WHAT YOU ARE ASKED TO DO :: Restate the data below word for word, and let no image into your version.

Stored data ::
=-=-=
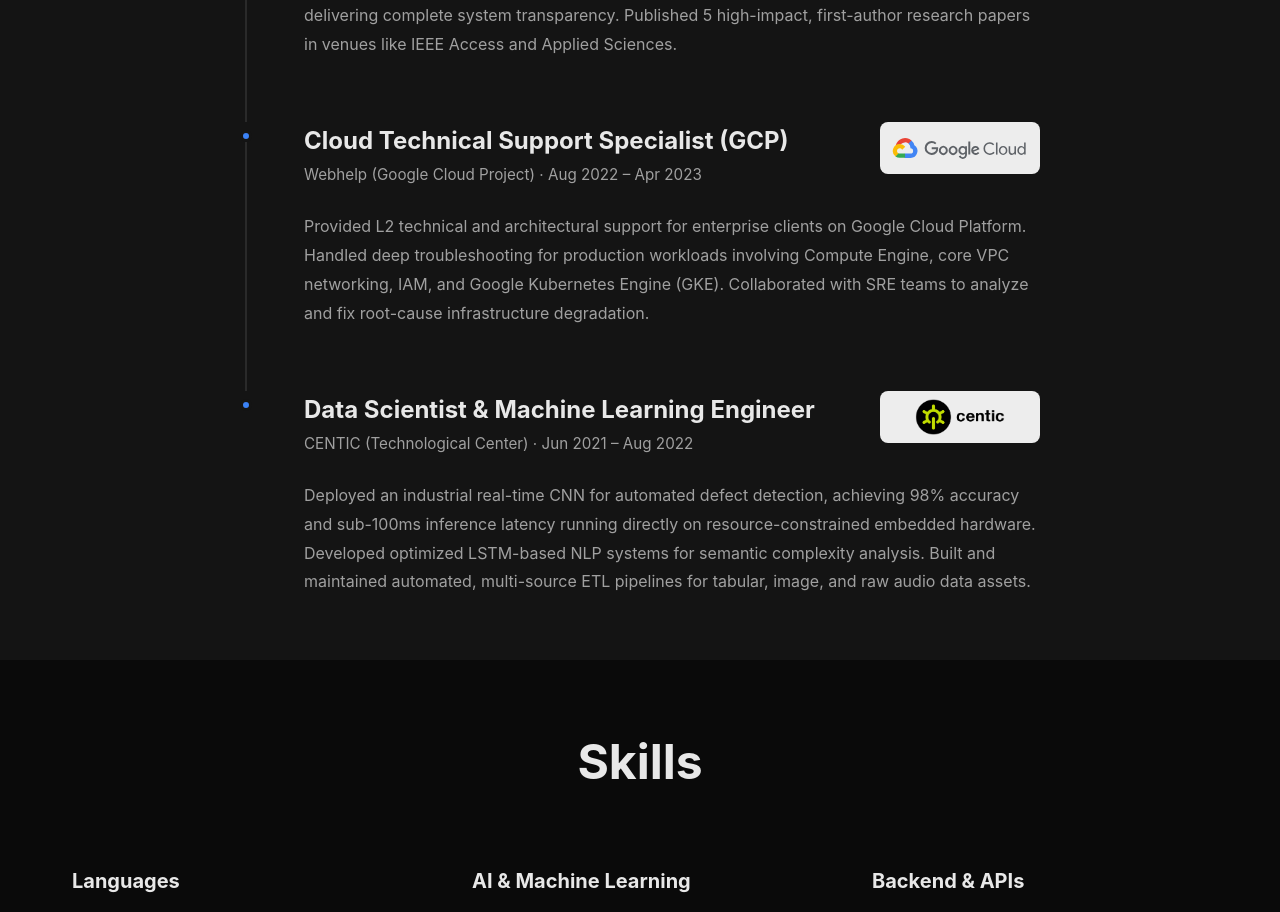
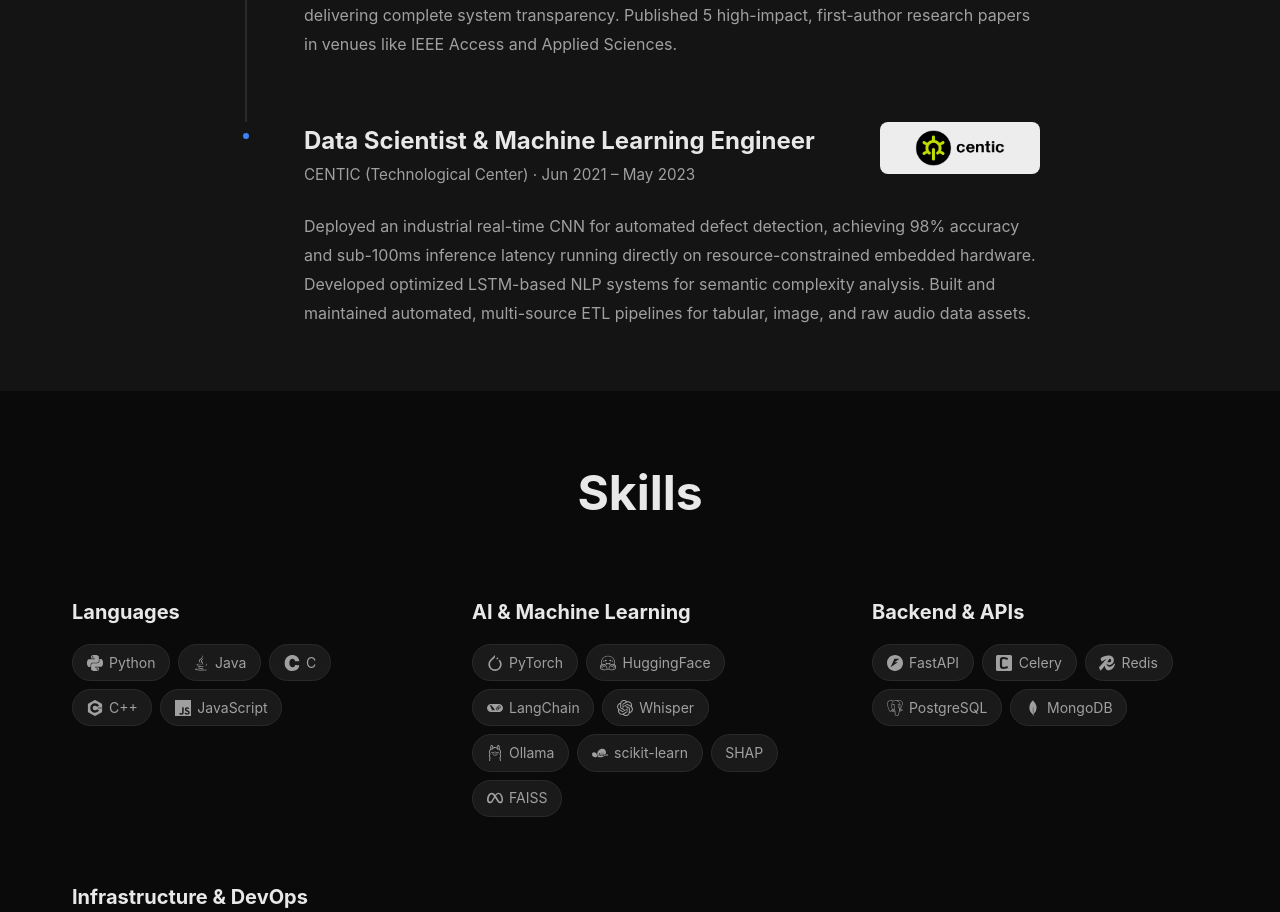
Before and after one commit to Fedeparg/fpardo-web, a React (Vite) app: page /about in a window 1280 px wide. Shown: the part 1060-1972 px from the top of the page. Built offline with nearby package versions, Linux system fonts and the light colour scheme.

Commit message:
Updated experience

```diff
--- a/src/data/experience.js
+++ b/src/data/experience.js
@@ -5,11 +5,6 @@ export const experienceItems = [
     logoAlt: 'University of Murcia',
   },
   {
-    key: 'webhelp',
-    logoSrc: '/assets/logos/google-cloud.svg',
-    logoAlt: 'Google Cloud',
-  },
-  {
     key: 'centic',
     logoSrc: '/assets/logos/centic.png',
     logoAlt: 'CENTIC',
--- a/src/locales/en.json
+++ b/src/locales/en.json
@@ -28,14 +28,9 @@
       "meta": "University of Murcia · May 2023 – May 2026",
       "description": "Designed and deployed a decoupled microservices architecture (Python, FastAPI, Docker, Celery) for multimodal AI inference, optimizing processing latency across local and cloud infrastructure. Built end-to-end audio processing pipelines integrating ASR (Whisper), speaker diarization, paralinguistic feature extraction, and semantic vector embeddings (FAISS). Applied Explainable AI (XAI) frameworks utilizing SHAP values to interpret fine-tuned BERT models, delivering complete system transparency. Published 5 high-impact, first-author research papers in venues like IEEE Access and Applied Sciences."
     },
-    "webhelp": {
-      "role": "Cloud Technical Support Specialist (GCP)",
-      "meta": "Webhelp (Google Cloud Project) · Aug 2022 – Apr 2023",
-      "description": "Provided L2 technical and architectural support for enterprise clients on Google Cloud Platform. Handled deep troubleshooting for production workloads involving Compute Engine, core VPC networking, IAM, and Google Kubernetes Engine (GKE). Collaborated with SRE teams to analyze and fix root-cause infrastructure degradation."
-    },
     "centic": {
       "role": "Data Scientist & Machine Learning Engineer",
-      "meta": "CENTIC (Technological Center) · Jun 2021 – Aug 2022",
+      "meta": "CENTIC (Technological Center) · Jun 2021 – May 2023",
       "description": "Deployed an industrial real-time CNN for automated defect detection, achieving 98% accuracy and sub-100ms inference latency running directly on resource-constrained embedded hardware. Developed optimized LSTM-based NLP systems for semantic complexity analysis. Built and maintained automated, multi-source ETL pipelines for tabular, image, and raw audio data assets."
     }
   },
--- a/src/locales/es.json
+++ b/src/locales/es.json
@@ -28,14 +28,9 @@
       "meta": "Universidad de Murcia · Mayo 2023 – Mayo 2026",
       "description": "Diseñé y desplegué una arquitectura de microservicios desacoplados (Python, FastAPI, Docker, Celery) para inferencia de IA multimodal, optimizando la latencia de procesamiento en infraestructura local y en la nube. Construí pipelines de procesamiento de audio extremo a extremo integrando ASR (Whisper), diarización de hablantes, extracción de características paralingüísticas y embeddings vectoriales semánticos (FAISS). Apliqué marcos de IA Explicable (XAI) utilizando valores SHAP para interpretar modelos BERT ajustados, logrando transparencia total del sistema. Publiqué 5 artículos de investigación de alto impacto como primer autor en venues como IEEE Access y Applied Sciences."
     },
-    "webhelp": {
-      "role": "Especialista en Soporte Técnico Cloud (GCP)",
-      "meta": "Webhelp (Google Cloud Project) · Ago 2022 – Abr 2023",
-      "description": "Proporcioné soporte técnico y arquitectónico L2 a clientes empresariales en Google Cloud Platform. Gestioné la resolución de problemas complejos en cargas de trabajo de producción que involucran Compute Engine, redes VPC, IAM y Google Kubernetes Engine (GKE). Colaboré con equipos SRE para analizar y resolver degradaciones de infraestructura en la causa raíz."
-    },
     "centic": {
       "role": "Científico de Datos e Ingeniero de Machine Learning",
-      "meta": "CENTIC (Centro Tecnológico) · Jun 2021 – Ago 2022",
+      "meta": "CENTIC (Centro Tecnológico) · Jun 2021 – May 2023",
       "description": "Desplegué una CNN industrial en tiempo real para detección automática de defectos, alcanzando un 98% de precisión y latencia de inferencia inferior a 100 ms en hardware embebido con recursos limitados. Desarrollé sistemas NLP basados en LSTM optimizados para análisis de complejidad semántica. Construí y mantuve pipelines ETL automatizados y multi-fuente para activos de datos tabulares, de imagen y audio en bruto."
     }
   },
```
=-=-=
WRITTEN SOLUTION ::
Before and after one commit to Fedeparg/fpardo-web, a React (Vite) app: page /about in a window 1280 px wide. Shown: the part 1060-1972 px from the top of the page. Built offline with nearby package versions, Linux system fonts and the light colour scheme.

Commit message:
Updated experience

```diff
--- a/src/data/experience.js
+++ b/src/data/experience.js
@@ -5,11 +5,6 @@ export const experienceItems = [
     logoAlt: 'University of Murcia',
   },
   {
-    key: 'webhelp',
-    logoSrc: '/assets/logos/google-cloud.svg',
-    logoAlt: 'Google Cloud',
-  },
-  {
     key: 'centic',
     logoSrc: '/assets/logos/centic.png',
     logoAlt: 'CENTIC',
--- a/src/locales/en.json
+++ b/src/locales/en.json
@@ -28,14 +28,9 @@
       "meta": "University of Murcia · May 2023 – May 2026",
       "description": "Designed and deployed a decoupled microservices architecture (Python, FastAPI, Docker, Celery) for multimodal AI inference, optimizing processing latency across local and cloud infrastructure. Built end-to-end audio processing pipelines integrating ASR (Whisper), speaker diarization, paralinguistic feature extraction, and semantic vector embeddings (FAISS). Applied Explainable AI (XAI) frameworks utilizing SHAP values to interpret fine-tuned BERT models, delivering complete system transparency. Published 5 high-impact, first-author research papers in venues like IEEE Access and Applied Sciences."
     },
-    "webhelp": {
-      "role": "Cloud Technical Support Specialist (GCP)",
-      "meta": "Webhelp (Google Cloud Project) · Aug 2022 – Apr 2023",
-      "description": "Provided L2 technical and architectural support for enterprise clients on Google Cloud Platform. Handled deep troubleshooting for production workloads involving Compute Engine, core VPC networking, IAM, and Google Kubernetes Engine (GKE). Collaborated with SRE teams to analyze and fix root-cause infrastructure degradation."
-    },
     "centic": {
       "role": "Data Scientist & Machine Learning Engineer",
-      "meta": "CENTIC (Technological Center) · Jun 2021 – Aug 2022",
+      "meta": "CENTIC (Technological Center) · Jun 2021 – May 2023",
       "description": "Deployed an industrial real-time CNN for automated defect detection, achieving 98% accuracy and sub-100ms inference latency running directly on resource-constrained embedded hardware. Developed optimized LSTM-based NLP systems for semantic complexity analysis. Built and maintained automated, multi-source ETL pipelines for tabular, image, and raw audio data assets."
     }
   },
--- a/src/locales/es.json
+++ b/src/locales/es.json
@@ -28,14 +28,9 @@
       "meta": "Universidad de Murcia · Mayo 2023 – Mayo 2026",
       "description": "Diseñé y desplegué una arquitectura de microservicios desacoplados (Python, FastAPI, Docker, Celery) para inferencia de IA multimodal, optimizando la latencia de procesamiento en infraestructura local y en la nube. Construí pipelines de procesamiento de audio extremo a extremo integrando ASR (Whisper), diarización de hablantes, extracción de características paralingüísticas y embeddings vectoriales semánticos (FAISS). Apliqué marcos de IA Explicable (XAI) utilizando valores SHAP para interpretar modelos BERT ajustados, logrando transparencia total del sistema. Publiqué 5 artículos de investigación de alto impacto como primer autor en venues como IEEE Access y Applied Sciences."
     },
-    "webhelp": {
-      "role": "Especialista en Soporte Técnico Cloud (GCP)",
-      "meta": "Webhelp (Google Cloud Project) · Ago 2022 – Abr 2023",
-      "description": "Proporcioné soporte técnico y arquitectónico L2 a clientes empresariales en Google Cloud Platform. Gestioné la resolución de problemas complejos en cargas de trabajo de producción que involucran Compute Engine, redes VPC, IAM y Google Kubernetes Engine (GKE). Colaboré con equipos SRE para analizar y resolver degradaciones de infraestructura en la causa raíz."
-    },
     "centic": {
       "role": "Científico de Datos e Ingeniero de Machine Learning",
-      "meta": "CENTIC (Centro Tecnológico) · Jun 2021 – Ago 2022",
+      "meta": "CENTIC (Centro Tecnológico) · Jun 2021 – May 2023",
       "description": "Desplegué una CNN industrial en tiempo real para detección automática de defectos, alcanzando un 98% de precisión y latencia de inferencia inferior a 100 ms en hardware embebido con recursos limitados. Desarrollé sistemas NLP basados en LSTM optimizados para análisis de complejidad semántica. Construí y mantuve pipelines ETL automatizados y multi-fuente para activos de datos tabulares, de imagen y audio en bruto."
     }
   },
```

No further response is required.